President Biden’s inability to secure the southern border will result in the deaths of American children as drug cartels take advantage of the country’s vulnerability, former Secretary of State Mike Pompeo said.
“We have these porous borders. Those [drug] the cartels find out… not only how to get into Texas, California and Arizona, but across the country and network. Our local law enforcement… is under tremendous pressure from drugs, ”Pompeo told John Catsimatidis on his WABC 770 AM radio show in an interview that aired Sunday.
“Children all over America are going to die because of this administration’s failure to secure this border,” he added.
Pompeo’s comments come just days after the Drug Enforcement Agency last week issued a public safety warning about an “alarming increase” in fake prescription pills containing fentanyl found in the United States.
The DEA said the majority of fake pills are made in Mexico from chemicals supplied by China and then smuggled into the United States.

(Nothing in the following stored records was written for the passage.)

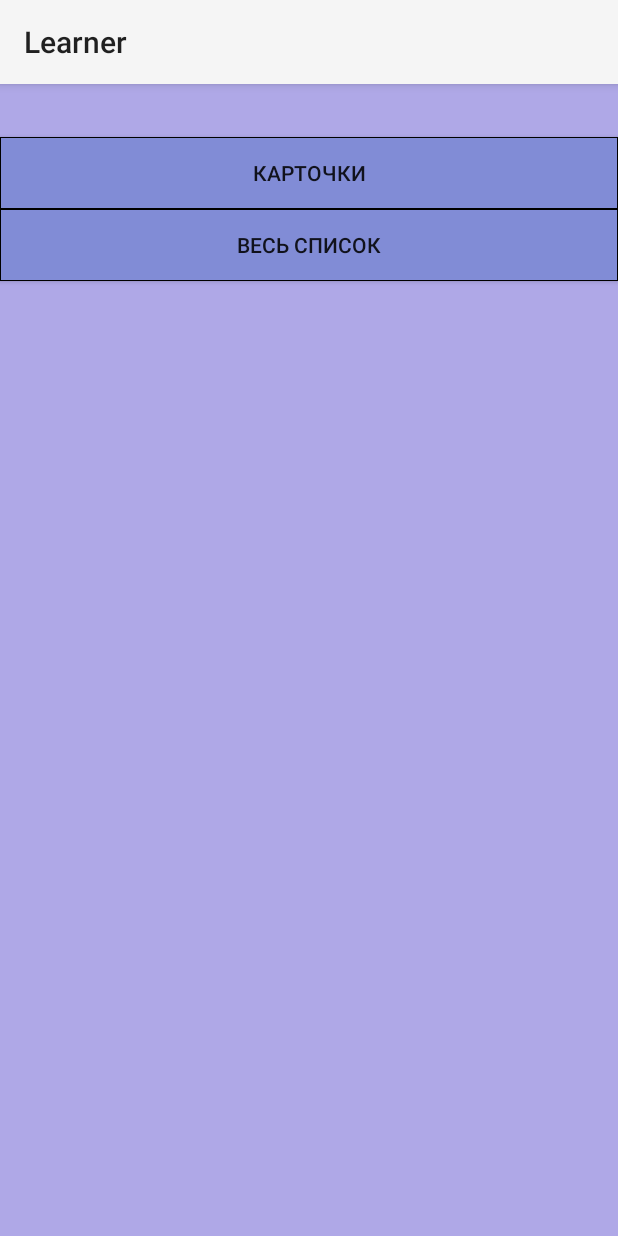
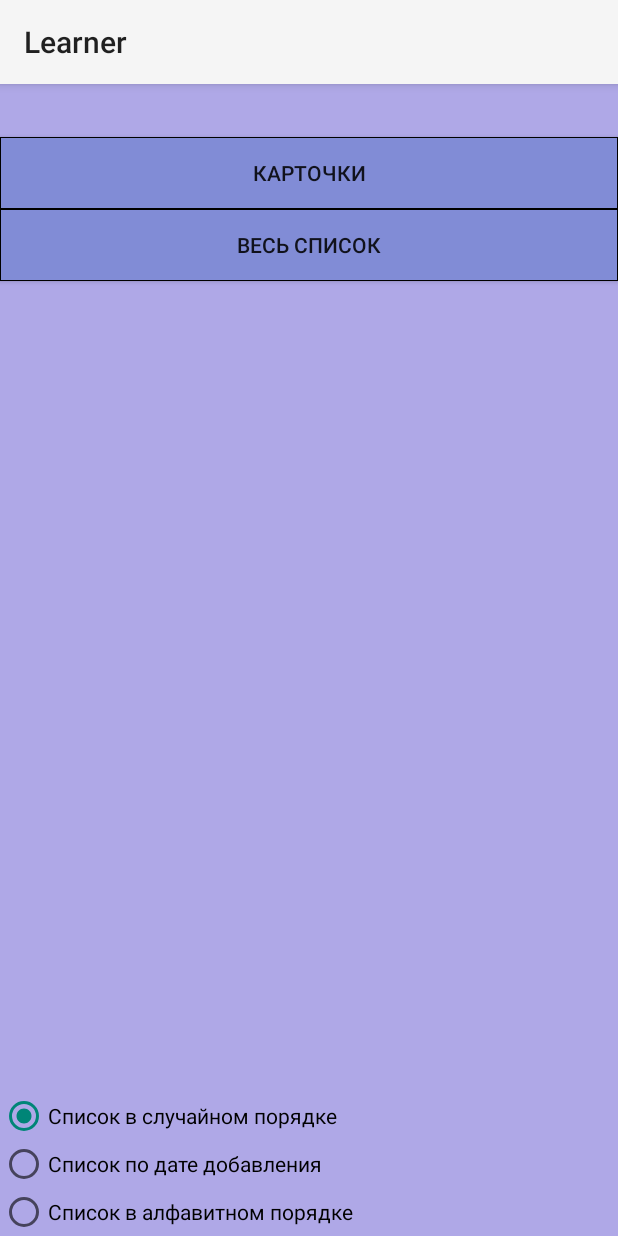
Before and after one commit to ShBogdan/Learner, an Android app: the fragment FrgCardOrList shown on its own in the app's theme, on a phone screen of 412 x 824 dp. Run offline under Robolectric (Android 15) with nearby library versions, the phone set to English and light mode, and no system bars.

Commit message:
add listview chackbox, radiobutton

```diff
--- a/main/build.gradle
+++ b/main/build.gradle
@@ -40,4 +40,5 @@ android {
 dependencies {
     compile fileTree(dir: 'libs', include: ['*.jar'])
     compile 'com.android.support:appcompat-v7:23.0.1'
+    compile 'com.android.support:support-v4:23.0.1'
 }
--- a/main/src/main/java/com/bogdan/learner/fragments/FrgCardOrList.java
+++ b/main/src/main/java/com/bogdan/learner/fragments/FrgCardOrList.java
@@ -2,31 +2,65 @@ package com.bogdan.learner.fragments;
 
 import android.app.Fragment;
 import android.app.FragmentTransaction;
+import android.content.Context;
+import android.content.SharedPreferences;
 import android.os.Bundle;
 import android.view.LayoutInflater;
 import android.view.View;
 import android.view.ViewGroup;
 import android.widget.Button;
+import android.widget.RadioButton;
+import android.widget.RadioGroup;
 
 import com.bogdan.learner.R;
 
 
 public class FrgCardOrList extends Fragment implements View.OnClickListener {
-
+    private final String SETTINGS = "com.bogdan.learner.SETTINGS";
+    SharedPreferences sp;
+    SharedPreferences.Editor editor;
     Button btnCards, btnList;
+    RadioGroup radioGroup;
+    RadioButton radioRandom, radioDate, radioAlphabet;
+    View.OnClickListener radioListener;
 
     @Override
     public View onCreateView(LayoutInflater inflater, ViewGroup container, Bundle savedInstanceState) {
         View view = inflater.inflate(R.layout.frg_m_card_or_list, null);
+
+        sp = getActivity().getSharedPreferences(SETTINGS, Context.MODE_PRIVATE);
+        editor = sp.edit();
+
 
         btnCards = (Button) view.findViewById(R.id.btn_cards);
         btnList = (Button) view.findViewById(R.id.btn_list);
         btnCards.setOnClickListener(this);
         btnList.setOnClickListener(this);
 
+        radioRandom = (RadioButton) view.findViewById(R.id.radioRandom);
+        radioDate = (RadioButton) view.findViewById(R.id.radioDate);
+        radioAlphabet = (RadioButton) view.findViewById(R.id.radioAlphabet);
+
+//        при первом запуске приложения задаем рандом
+        if(!sp.contains("how_to_repeat")){
+            editor.putString("how_to_repeat", "random").apply();
+            radioRandom.toggle();
+        }else {
+            if(sp.getString("how_to_repeat",null).equals("random"))
+                radioRandom.toggle();
+            if(sp.getString("how_to_repeat",null).equals("date"))
+                radioDate.toggle();
+            if(sp.getString("how_to_repeat",null).equals("alphabet"))
+                radioAlphabet.toggle();
+        }
+
+        radioRandom.setOnClickListener(onClickRadio());
+        radioDate.setOnClickListener(onClickRadio());
+        radioAlphabet.setOnClickListener(onClickRadio());
+
+
         return view;
     }
-
 
     @Override
     public void onClick(View v) {
@@ -42,4 +76,26 @@ public class FrgCardOrList extends Fragment implements View.OnClickListener {
                 break;
         }
     }
+
+    View.OnClickListener onClickRadio(){
+        radioListener = new View.OnClickListener() {
+            @Override
+            public void onClick(View v) {
+                switch (v.getId()){
+                    case R.id.radioRandom:
+                        editor.putString("how_to_repeat", "random");
+                        break;
+                    case R.id.radioDate:
+                        editor.putString("how_to_repeat", "date");
+                        break;
+                    case R.id.radioAlphabet:
+                        editor.putString("how_to_repeat", "alphabet");
+                        break;
+                }
+                editor.apply();
+            }
+        };
+        return radioListener;
+    }
+
 }
--- a/main/src/main/java/com/bogdan/learner/fragments/FrgMainMenu.java
+++ b/main/src/main/java/com/bogdan/learner/fragments/FrgMainMenu.java
@@ -11,7 +11,7 @@ import android.widget.Button;
 
 import com.bogdan.learner.R;
 
-public class FrgMainMenu extends Fragment implements View.OnClickListener {
+public class FrgMainMenu extends Fragment implements View.OnClickListener{
     private final String TAG = "onClick";
     FragmentListener mCallback;
 
--- a/main/src/main/res/layout/frg_m_card_or_list.xml
+++ b/main/src/main/res/layout/frg_m_card_or_list.xml
@@ -31,4 +31,41 @@
         android:layout_alignParentStart="true"
         android:background="@drawable/buttonstyle"/>
 
+    <RadioGroup
+        android:id="@+id/radioGroup"
+        android:layout_width="wrap_content"
+        android:layout_height="wrap_content"
+        android:layout_alignParentBottom="true">
+
+        <RadioButton
+            android:layout_width="wrap_content"
+            android:layout_height="wrap_content"
+            android:text="Список в случайном порядке"
+            android:id="@+id/radioRandom"
+            android:layout_alignParentBottom="true"
+            android:layout_alignParentLeft="true"
+            android:layout_alignParentStart="true"
+            android:checked="false" />
+
+        <RadioButton
+            android:layout_width="wrap_content"
+            android:layout_height="wrap_content"
+            android:text="Список по дате добавления"
+            android:id="@+id/radioDate"
+            android:layout_above="@+id/radioRandom"
+            android:layout_alignParentLeft="true"
+            android:layout_alignParentStart="true"
+            android:checked="false" />
+
+        <RadioButton
+            android:layout_width="wrap_content"
+            android:layout_height="wrap_content"
+            android:text="Список в алфавитном порядке"
+            android:id="@+id/radioAlphabet"
+            android:layout_above="@+id/radioDate"
+            android:layout_alignParentLeft="true"
+            android:layout_alignParentStart="true"
+            android:checked="false" />
+    </RadioGroup>
+
 </RelativeLayout>
--- a/main/src/main/res/layout/frg_m_repeat_selectively.xml
+++ b/main/src/main/res/layout/frg_m_repeat_selectively.xml
@@ -67,7 +67,8 @@
     <CheckBox
             android:layout_width="match_parent"
             android:layout_height="wrap_content"
-
             android:text="Учить слова в порядке русский-ангийский"
-            android:id="@+id/checkBox" android:checked="false" android:textSize="10dp"/>
+            android:id="@+id/changeWordPlace"
+            android:checked="false"
+        android:textSize="10dp"/>
 </LinearLayout>
```
Also changed, not shown: main/src/main/AndroidManifest.xml (+9 -3 lines), main/src/main/java/com/bogdan/learner/MainActivity.java (+48 -19 lines), main/src/main/java/com/bogdan/learner/NotifyService.java (added, +26 -0 lines), main/src/main/java/com/bogdan/learner/fragments/FrgAddWordForStudy.java (+8 -6 lines), main/src/main/java/com/bogdan/learner/fragments/FrgCardAllWords.java (+3 -12 lines), main/src/main/java/com/bogdan/learner/fragments/FrgListAllWord.java (+117 -30 lines), main/src/main/java/com/bogdan/learner/fragments/FrgRepeatDay.java (+26 -2 lines), main/src/main/java/com/bogdan/learner/fragments/FrgRepeatMenu.java (+42 -6 lines), main/src/main/res/layout/frg_list_words.xml (+45 -4 lines).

He said more than 9.5 million fake pills had already been seized this year, double the amount confiscated in the past two years.

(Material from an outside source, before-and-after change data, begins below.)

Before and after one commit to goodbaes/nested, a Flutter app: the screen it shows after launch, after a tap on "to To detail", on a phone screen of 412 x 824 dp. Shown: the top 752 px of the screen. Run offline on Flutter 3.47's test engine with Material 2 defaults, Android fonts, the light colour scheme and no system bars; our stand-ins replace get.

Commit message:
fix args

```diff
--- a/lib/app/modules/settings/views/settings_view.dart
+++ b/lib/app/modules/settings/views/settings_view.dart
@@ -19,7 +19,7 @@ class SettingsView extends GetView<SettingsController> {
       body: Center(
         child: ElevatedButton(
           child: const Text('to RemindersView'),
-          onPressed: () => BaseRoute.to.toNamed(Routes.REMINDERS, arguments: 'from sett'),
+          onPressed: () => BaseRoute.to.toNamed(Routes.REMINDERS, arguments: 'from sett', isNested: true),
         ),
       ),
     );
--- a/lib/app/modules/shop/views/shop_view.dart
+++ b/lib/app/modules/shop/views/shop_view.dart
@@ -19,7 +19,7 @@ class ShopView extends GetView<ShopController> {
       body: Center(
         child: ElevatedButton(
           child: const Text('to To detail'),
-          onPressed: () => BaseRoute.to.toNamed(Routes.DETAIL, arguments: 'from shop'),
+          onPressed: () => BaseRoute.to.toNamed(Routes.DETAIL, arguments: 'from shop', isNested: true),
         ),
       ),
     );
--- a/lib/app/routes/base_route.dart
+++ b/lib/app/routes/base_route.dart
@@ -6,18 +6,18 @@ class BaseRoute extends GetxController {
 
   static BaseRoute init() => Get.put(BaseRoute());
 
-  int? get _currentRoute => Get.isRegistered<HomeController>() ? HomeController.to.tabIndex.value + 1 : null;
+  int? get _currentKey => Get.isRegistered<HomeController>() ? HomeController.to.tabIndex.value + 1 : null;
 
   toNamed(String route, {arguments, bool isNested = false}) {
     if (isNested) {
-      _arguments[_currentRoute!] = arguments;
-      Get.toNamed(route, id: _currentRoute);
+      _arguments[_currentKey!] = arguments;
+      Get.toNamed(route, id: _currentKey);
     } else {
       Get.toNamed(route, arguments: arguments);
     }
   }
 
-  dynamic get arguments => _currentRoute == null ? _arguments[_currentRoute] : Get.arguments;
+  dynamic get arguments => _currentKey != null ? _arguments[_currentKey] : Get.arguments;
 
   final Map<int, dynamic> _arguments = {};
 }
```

“DEA laboratory tests reveal a dramatic increase in the number of counterfeit pills containing at least two milligrams of fentanyl, which is considered a lethal dose,” the DEA said in the alert.

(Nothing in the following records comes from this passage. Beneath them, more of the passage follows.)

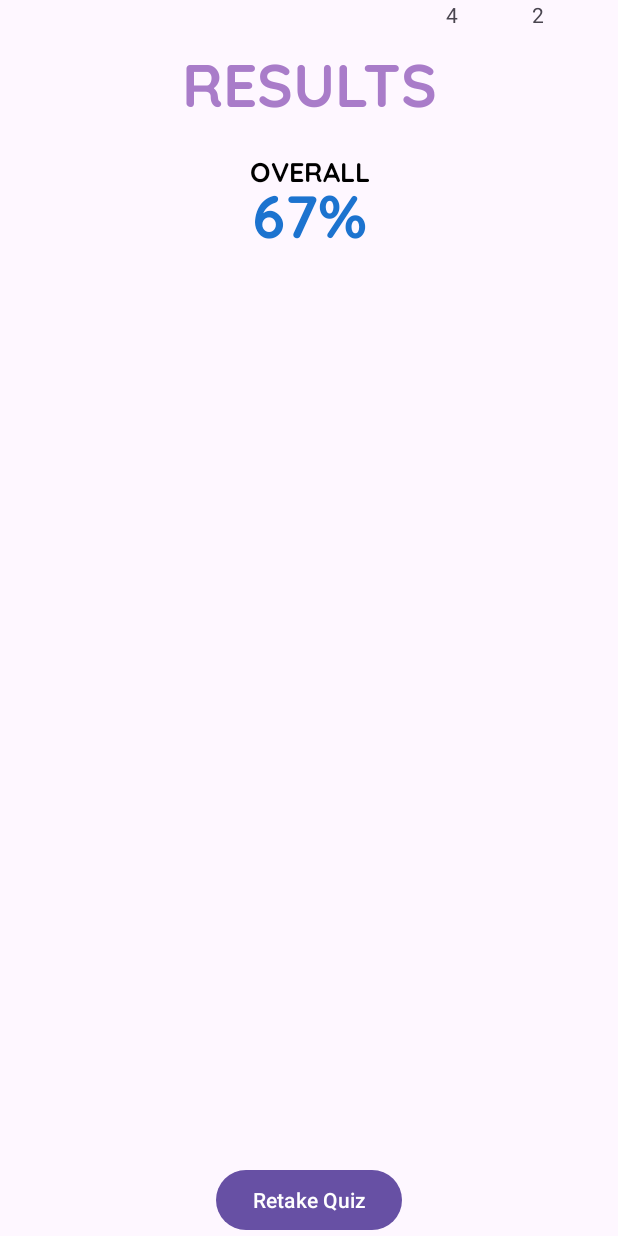
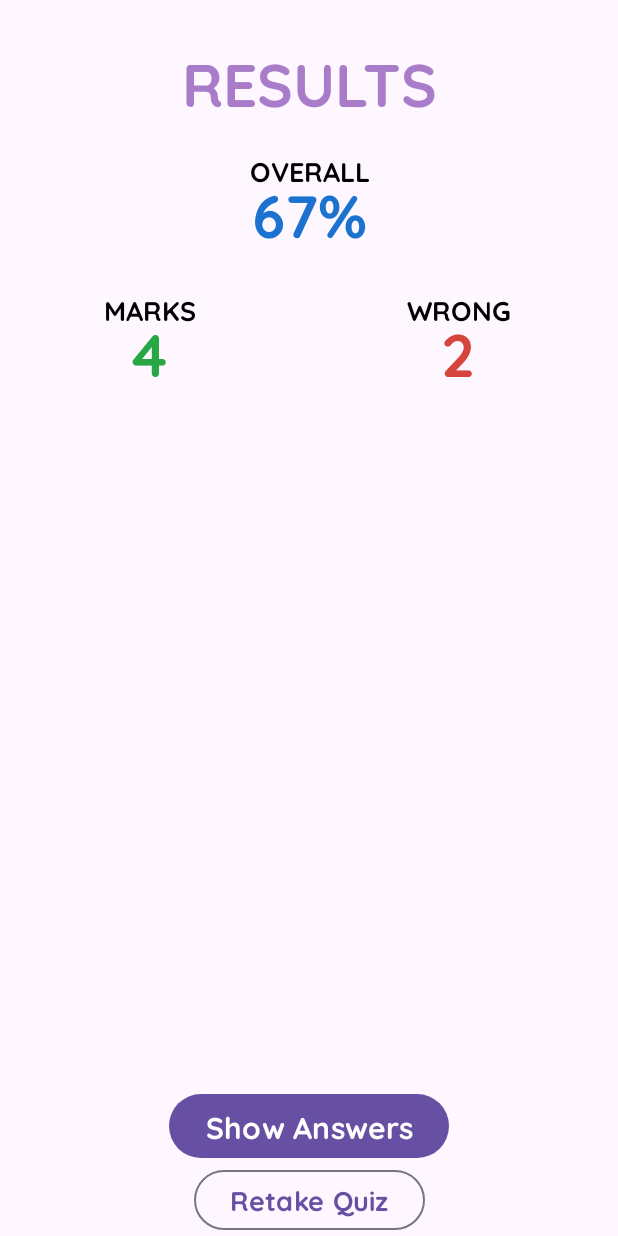
Before and after one commit to florscolari/TECH4300A2, an Android app: the SecondActivity screen opened directly, with no data from a screen before it, on a phone screen of 412 x 824 dp. Run offline under Robolectric (Android 15) with nearby library versions, the phone set to English and light mode, and no system bars.

Commit message:
ADDED Marks & wrong counters, 2 btn show answers & retake quiz

```diff
--- a/app/src/main/res/layout/activity_main.xml
+++ b/app/src/main/res/layout/activity_main.xml
@@ -621,6 +621,7 @@
             android:text="@string/resetQuiz"
             android:textSize="18sp"
             android:textStyle="bold"
+            android:fontFamily="@font/quicksand_bold"
             android:paddingHorizontal="24dp"
             style="?attr/materialButtonOutlinedStyle"
             app:layout_constraintTop_toBottomOf="@id/btn_goto_second_activity"
--- a/app/src/main/res/layout/activity_second.xml
+++ b/app/src/main/res/layout/activity_second.xml
@@ -11,24 +11,24 @@
     <TextView
         android:id="@+id/resultTitle"
         style="@style/title"
-        android:layout_marginTop="24dp"
         android:layout_width="match_parent"
         android:layout_height="wrap_content"
+        android:layout_marginTop="24dp"
+        android:text="@string/resultTitle"
+        app:layout_constraintEnd_toEndOf="parent"
         app:layout_constraintStart_toStartOf="parent"
-        app:layout_constraintEnd_toEndOf="parent"
-        app:layout_constraintTop_toTopOf="parent"
-        android:text="@string/resultTitle" />
+        app:layout_constraintTop_toTopOf="parent" />
 
     <!-- Overall Label -->
     <TextView
         android:id="@+id/scoreOverallLabel"
+        style="@style/label"
         android:layout_width="wrap_content"
         android:layout_height="wrap_content"
-        style="@style/label"
+        android:layout_marginTop="16dp"
         android:text="@string/scoreOverallLabel"
         app:layout_constraintEnd_toEndOf="parent"
         app:layout_constraintStart_toStartOf="parent"
-        android:layout_marginTop="16dp"
         app:layout_constraintTop_toBottomOf="@id/resultTitle" />
 
     <!-- Overall Value -->
@@ -37,47 +37,98 @@
         style="@style/totalScore"
         android:layout_width="wrap_content"
         android:layout_height="wrap_content"
+        android:layout_marginTop="-16dp"
         android:text="@string/totalScore"
-        android:layout_marginTop="-16dp"
         app:layout_constraintEnd_toEndOf="parent"
         app:layout_constraintStart_toStartOf="parent"
-        app:layout_constraintTop_toBottomOf="@id/scoreOverallLabel"
-        />
+        app:layout_constraintTop_toBottomOf="@id/scoreOverallLabel" />
 
+    <!-- Marks Label -->
+    <TextView
+        android:id="@+id/marksLabel"
+        style="@style/label"
+        android:layout_width="wrap_content"
+        android:layout_height="wrap_content"
+        android:text="@string/markLabel"
+        app:layout_constraintBaseline_toBaselineOf="@+id/wrongLabel"
+        app:layout_constraintEnd_toStartOf="@+id/guideline"
+        app:layout_constraintStart_toStartOf="parent"
+        app:layout_constraintTop_toBottomOf="@id/guideline2" />
+
+    <!-- Mark Value -->
     <TextView
         android:id="@+id/marks"
+        style="@style/markAnswers"
         android:layout_width="wrap_content"
         android:layout_height="wrap_content"
-        android:text="Marks"
-        app:layout_constraintBottom_toTopOf="@+id/textView3"
-        app:layout_constraintEnd_toStartOf="@id/wrongAnswers"
-        app:layout_constraintHorizontal_bias="0.219"
-        app:layout_constraintStart_toEndOf="@id/totalScore"
-        app:layout_constraintTop_toTopOf="parent"
-        app:layout_constraintVertical_bias="0.137"
-        tools:ignore="MissingConstraints" />
+        android:layout_marginTop="-16dp"
+        android:text="@string/wrongValue"
+        app:layout_constraintEnd_toEndOf="@+id/marksLabel"
+        app:layout_constraintStart_toStartOf="@+id/marksLabel"
+        app:layout_constraintTop_toBottomOf="@id/marksLabel" />
 
+    <!-- Wrong Label -->
+    <TextView
+        android:id="@+id/wrongLabel"
+        style="@style/label"
+        android:layout_width="wrap_content"
+        android:layout_height="wrap_content"
+
+        android:text="@string/wrongLabel"
+        app:layout_constraintEnd_toEndOf="parent"
+        app:layout_constraintStart_toStartOf="@+id/guideline"
+        app:layout_constraintTop_toBottomOf="@id/guideline2" />
+
+
+    <!-- Wrong Value -->
     <TextView
         android:id="@+id/wrongAnswers"
+        style="@style/wrongAnswers"
         android:layout_width="wrap_content"
         android:layout_height="wrap_content"
-        android:text="Wrong Answers"
-        app:layout_constraintBottom_toTopOf="@+id/textView3"
+        android:layout_marginTop="-16dp"
+        android:text="@string/wrongValue"
+        app:layout_constraintEnd_toEndOf="@+id/wrongLabel"
+        app:layout_constraintStart_toStartOf="@+id/wrongLabel"
+        app:layout_constraintTop_toBottomOf="@id/wrongLabel"  />
+
+
+    <Button
+        android:id="@+id/showAnswers"
+        android:layout_width="wrap_content"
+        android:layout_height="wrap_content"
+        style="@style/btnPrimary"
+        android:text="@string/showAnswers"
+        app:layout_constraintBottom_toTopOf="@+id/btn_goto_main_activity"
         app:layout_constraintEnd_toEndOf="parent"
-        app:layout_constraintHorizontal_bias="0.849"
-        app:layout_constraintStart_toEndOf="@id/marks"
-        app:layout_constraintTop_toTopOf="parent"
-        app:layout_constraintVertical_bias="0.134"
-        tools:ignore="MissingConstraints" />
-
+        app:layout_constraintStart_toStartOf="parent" />
     <Button
         android:id="@+id/btn_goto_main_activity"
         android:layout_width="wrap_content"
         android:layout_height="wrap_content"
+        android:textSize="18sp"
+        android:textStyle="bold"
+        android:paddingHorizontal="24dp"
+        style="?attr/materialButtonOutlinedStyle"
+        android:fontFamily="@font/quicksand_bold"
         android:text="@string/retakeQuiz"
         app:layout_constraintBottom_toBottomOf="parent"
         app:layout_constraintEnd_toEndOf="parent"
         app:layout_constraintStart_toStartOf="parent" />
 
+    <androidx.constraintlayout.widget.Guideline
+        android:id="@+id/guideline"
+        android:layout_width="wrap_content"
+        android:layout_height="wrap_content"
+        android:orientation="vertical"
+        app:layout_constraintGuide_begin="198dp" />
+
+    <androidx.constraintlayout.widget.Guideline
+        android:id="@+id/guideline2"
+        android:layout_width="wrap_content"
+        android:layout_height="wrap_content"
+        android:orientation="horizontal"
+        app:layout_constraintGuide_begin="193dp" />
+
 
 </androidx.constraintlayout.widget.ConstraintLayout>
--- a/app/src/main/res/values/strings.xml
+++ b/app/src/main/res/values/strings.xml
@@ -74,9 +74,12 @@
     <string name="scoreOverallLabel">Overall</string>
     <string name="totalScore">-</string>
 
+    <string name="markLabel">Marks</string>
+    <string name="wrongLabel">Wrong</string>
 
-
+    <string name="wrongValue">-</string>
     <string name="retakeQuiz">Retake Quiz</string>
+    <string name="showAnswers">Show Answers</string>
 
 
 
--- a/app/src/main/res/values/themes.xml
+++ b/app/src/main/res/values/themes.xml
@@ -24,6 +24,7 @@
         <item name="android:gravity">center</item>
         <item name="android:textColor">@color/black</item>
         <item name="android:paddingHorizontal">3dp</item>
+        <item name="android:layout_marginHorizontal">24dp</item>
         <item name="android:fontFamily">@font/quicksand_bold</item>
     </style>
 
@@ -33,6 +34,26 @@
         <item name="android:textAllCaps">true</item>
         <item name="android:gravity">center</item>
         <item name="android:textColor">@color/colorBlue</item>
+        <item name="android:paddingHorizontal">3dp</item>
+        <item name="android:fontFamily">@font/quicksand_bold</item>
+    </style>
+
+    <!-- Wrong Value -->
+    <style name="wrongAnswers">
+        <item name="android:textSize">40sp</item>
+        <item name="android:textAllCaps">true</item>
+        <item name="android:gravity">center</item>
+        <item name="android:textColor">@color/colorRed</item>
+        <item name="android:paddingHorizontal">3dp</item>
+        <item name="android:fontFamily">@font/quicksand_bold</item>
+    </style>
+
+    <!-- Mark Value -->
+    <style name="markAnswers">
+        <item name="android:textSize">40sp</item>
+        <item name="android:textAllCaps">true</item>
+        <item name="android:gravity">center</item>
+        <item name="android:textColor">@color/colorGreen</item>
         <item name="android:paddingHorizontal">3dp</item>
         <item name="android:fontFamily">@font/quicksand_bold</item>
     </style>
```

The federal agency also announced last week that 1.8 million fake pills containing fentanyl were seized during a two-month investigation that led to 810 arrests.
The pills containing the deadly synthetic opioid had the potential to kill more than 700,000 people, DEA administrator Anne Milgram said.
The DEA also seized more than 1,500 pounds of fentanyl powder, enough to make tens of millions of additional pills.
The Biden administration has struggled to contain the surge of illegal immigrants on the southern border after reversing or ending many of the immigration policies of former President Donald Trump.
Last month, thousands of Haitian refugees crossed the border with the United States and settled in a makeshift camp near Del Rio, Texas.
While many have been deported to Haiti or returned voluntarily to Mexico, around 12,400 migrants have been released in the United States, Homeland Security Secretary Alejandro Mayorkas said.